# [Exercise instructions]
Match on the string "البلوك" in the entries below and return every matching line.
━━━ Records for the exercise
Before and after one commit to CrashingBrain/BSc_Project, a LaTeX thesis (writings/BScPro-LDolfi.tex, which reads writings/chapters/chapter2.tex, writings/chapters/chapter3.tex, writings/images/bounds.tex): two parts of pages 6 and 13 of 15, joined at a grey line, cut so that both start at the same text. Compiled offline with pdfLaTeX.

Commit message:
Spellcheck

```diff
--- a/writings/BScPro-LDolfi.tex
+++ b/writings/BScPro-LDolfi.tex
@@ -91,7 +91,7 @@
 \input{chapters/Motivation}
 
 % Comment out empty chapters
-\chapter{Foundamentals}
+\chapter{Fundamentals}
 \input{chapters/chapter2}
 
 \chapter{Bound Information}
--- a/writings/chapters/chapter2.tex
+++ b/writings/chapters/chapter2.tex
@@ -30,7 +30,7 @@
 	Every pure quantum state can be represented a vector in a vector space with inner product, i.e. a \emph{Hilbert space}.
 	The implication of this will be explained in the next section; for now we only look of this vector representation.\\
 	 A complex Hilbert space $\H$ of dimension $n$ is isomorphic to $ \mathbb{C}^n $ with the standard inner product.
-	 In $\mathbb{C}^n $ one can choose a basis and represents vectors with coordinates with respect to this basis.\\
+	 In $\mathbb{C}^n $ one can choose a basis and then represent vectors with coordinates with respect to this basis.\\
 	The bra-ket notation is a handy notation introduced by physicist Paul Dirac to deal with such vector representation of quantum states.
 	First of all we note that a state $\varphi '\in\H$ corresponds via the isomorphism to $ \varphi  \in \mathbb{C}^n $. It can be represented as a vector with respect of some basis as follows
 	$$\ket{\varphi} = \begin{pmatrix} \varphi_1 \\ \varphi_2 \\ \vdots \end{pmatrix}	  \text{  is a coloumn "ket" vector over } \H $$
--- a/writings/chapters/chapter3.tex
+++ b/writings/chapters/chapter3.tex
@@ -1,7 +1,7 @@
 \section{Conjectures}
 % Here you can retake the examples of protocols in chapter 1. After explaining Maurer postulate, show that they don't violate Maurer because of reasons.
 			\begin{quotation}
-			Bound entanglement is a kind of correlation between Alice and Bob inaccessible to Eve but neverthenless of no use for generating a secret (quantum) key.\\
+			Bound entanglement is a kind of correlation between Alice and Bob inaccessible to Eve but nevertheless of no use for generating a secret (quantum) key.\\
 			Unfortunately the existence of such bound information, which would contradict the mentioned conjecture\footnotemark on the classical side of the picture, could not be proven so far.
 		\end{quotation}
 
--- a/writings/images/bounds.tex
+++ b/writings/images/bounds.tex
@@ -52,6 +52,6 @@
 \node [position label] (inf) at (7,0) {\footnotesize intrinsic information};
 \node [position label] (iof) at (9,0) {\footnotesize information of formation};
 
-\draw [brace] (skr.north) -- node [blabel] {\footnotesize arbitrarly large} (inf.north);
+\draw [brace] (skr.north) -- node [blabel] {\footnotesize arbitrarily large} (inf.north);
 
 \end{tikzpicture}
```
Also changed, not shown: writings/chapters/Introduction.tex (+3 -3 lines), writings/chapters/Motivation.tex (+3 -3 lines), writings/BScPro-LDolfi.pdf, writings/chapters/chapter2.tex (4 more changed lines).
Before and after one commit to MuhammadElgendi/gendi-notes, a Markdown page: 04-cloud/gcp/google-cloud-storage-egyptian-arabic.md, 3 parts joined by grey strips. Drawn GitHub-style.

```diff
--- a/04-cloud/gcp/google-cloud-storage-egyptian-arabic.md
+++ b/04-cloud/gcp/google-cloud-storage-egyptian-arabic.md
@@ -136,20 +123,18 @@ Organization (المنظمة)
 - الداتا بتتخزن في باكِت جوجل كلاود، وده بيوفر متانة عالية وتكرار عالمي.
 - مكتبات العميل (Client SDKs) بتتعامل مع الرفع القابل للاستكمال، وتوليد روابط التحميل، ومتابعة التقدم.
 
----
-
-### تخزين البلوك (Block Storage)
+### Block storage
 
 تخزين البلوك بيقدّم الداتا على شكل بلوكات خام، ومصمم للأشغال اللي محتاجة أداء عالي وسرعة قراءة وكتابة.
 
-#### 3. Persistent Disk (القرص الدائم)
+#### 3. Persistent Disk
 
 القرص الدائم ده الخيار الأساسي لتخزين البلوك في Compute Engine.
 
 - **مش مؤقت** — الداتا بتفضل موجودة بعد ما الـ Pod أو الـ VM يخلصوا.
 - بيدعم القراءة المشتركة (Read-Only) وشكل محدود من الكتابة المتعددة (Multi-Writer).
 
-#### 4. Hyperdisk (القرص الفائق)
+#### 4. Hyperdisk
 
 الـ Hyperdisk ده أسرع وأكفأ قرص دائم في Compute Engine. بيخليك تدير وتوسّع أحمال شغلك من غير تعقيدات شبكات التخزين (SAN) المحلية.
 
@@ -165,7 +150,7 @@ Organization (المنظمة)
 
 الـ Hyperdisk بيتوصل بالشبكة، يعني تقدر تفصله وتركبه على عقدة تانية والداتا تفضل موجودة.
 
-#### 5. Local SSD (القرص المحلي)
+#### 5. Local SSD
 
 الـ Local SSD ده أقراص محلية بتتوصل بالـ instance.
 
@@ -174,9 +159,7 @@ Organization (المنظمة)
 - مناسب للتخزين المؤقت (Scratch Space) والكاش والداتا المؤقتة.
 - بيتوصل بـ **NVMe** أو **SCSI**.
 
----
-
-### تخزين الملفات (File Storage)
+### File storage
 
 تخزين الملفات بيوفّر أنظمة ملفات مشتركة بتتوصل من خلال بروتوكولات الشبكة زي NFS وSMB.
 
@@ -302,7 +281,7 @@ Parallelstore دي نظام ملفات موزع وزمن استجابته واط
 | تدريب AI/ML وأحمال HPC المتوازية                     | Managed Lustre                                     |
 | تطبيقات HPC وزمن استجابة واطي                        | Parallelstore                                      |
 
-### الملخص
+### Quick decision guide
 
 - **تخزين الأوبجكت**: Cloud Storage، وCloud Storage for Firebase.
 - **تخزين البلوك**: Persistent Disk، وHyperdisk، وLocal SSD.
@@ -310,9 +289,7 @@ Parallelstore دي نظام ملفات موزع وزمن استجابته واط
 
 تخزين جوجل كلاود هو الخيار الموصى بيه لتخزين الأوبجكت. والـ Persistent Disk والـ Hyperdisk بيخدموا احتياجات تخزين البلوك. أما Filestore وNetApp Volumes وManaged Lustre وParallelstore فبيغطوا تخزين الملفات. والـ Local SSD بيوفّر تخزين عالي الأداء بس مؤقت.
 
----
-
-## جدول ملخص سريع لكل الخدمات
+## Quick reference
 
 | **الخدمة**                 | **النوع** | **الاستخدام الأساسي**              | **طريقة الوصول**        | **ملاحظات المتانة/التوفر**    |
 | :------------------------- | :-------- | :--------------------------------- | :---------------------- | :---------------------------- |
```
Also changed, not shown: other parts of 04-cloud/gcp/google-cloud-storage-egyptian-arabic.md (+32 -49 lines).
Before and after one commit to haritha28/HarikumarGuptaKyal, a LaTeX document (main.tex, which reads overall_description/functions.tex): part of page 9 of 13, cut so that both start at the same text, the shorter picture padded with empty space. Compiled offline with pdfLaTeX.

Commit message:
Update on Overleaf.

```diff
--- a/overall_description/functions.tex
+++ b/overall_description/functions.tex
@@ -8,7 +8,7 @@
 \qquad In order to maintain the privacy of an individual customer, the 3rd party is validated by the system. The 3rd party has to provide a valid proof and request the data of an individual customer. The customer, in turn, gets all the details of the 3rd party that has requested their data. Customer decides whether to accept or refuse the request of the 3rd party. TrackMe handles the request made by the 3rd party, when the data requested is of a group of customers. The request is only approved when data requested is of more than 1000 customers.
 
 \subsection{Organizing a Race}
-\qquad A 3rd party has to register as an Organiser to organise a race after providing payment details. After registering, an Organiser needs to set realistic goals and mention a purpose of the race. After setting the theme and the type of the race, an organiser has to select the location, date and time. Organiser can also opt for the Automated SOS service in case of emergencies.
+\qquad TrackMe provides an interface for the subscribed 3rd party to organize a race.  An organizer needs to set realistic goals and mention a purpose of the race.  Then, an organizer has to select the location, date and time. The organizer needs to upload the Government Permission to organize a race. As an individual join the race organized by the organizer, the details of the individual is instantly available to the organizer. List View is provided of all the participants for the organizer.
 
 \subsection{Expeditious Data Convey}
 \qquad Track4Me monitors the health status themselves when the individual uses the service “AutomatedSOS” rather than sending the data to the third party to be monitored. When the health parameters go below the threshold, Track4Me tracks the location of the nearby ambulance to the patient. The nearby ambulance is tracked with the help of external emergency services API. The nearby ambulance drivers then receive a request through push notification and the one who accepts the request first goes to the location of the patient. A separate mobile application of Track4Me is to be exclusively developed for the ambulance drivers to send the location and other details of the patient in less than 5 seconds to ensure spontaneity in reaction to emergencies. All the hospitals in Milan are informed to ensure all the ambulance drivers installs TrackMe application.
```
━━━━━━
# [Answer space]
-### تخزين البلوك (Block Storage)
 تخزين البلوك بيقدّم الداتا على شكل بلوكات خام، ومصمم للأشغال اللي محتاجة أداء عالي وسرعة قراءة وكتابة.
 القرص الدائم ده الخيار الأساسي لتخزين البلوك في Compute Engine.
 - **تخزين البلوك**: Persistent Disk، وHyperdisk، وLocal SSD.
 تخزين جوجل كلاود هو الخيار الموصى بيه لتخزين الأوبجكت. والـ Persistent Disk والـ Hyperdisk بيخدموا احتياجات تخزين البلوك. أما Filestore وNetApp Volumes وManaged Lustre وParallelstore فبيغطوا تخزين الملفات. والـ Local SSD بيوفّر تخزين عالي الأداء بس مؤقت.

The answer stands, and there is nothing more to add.